- _Listed records_
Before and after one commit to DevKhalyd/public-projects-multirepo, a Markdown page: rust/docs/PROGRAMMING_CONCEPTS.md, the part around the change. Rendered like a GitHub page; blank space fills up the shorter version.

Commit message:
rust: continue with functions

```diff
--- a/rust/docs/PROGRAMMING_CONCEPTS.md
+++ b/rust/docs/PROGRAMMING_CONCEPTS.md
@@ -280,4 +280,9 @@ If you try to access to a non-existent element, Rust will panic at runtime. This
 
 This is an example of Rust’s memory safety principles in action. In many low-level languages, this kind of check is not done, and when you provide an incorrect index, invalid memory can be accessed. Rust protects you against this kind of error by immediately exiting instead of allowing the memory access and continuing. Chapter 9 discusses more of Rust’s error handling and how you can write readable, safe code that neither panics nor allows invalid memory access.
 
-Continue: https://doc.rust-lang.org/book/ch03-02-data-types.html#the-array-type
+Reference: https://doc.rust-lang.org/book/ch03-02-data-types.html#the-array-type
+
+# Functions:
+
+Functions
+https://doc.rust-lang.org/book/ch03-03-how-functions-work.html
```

- _What to do_
Reproduce the listing above verbatim, from first line to last.

- _Solved exercise_
Before and after one commit to DevKhalyd/public-projects-multirepo, a Markdown page: rust/docs/PROGRAMMING_CONCEPTS.md, the part around the change. Rendered like a GitHub page; blank space fills up the shorter version.

Commit message:
rust: continue with functions

```diff
--- a/rust/docs/PROGRAMMING_CONCEPTS.md
+++ b/rust/docs/PROGRAMMING_CONCEPTS.md
@@ -280,4 +280,9 @@ If you try to access to a non-existent element, Rust will panic at runtime. This
 
 This is an example of Rust’s memory safety principles in action. In many low-level languages, this kind of check is not done, and when you provide an incorrect index, invalid memory can be accessed. Rust protects you against this kind of error by immediately exiting instead of allowing the memory access and continuing. Chapter 9 discusses more of Rust’s error handling and how you can write readable, safe code that neither panics nor allows invalid memory access.
 
-Continue: https://doc.rust-lang.org/book/ch03-02-data-types.html#the-array-type
+Reference: https://doc.rust-lang.org/book/ch03-02-data-types.html#the-array-type
+
+# Functions:
+
+Functions
+https://doc.rust-lang.org/book/ch03-03-how-functions-work.html
```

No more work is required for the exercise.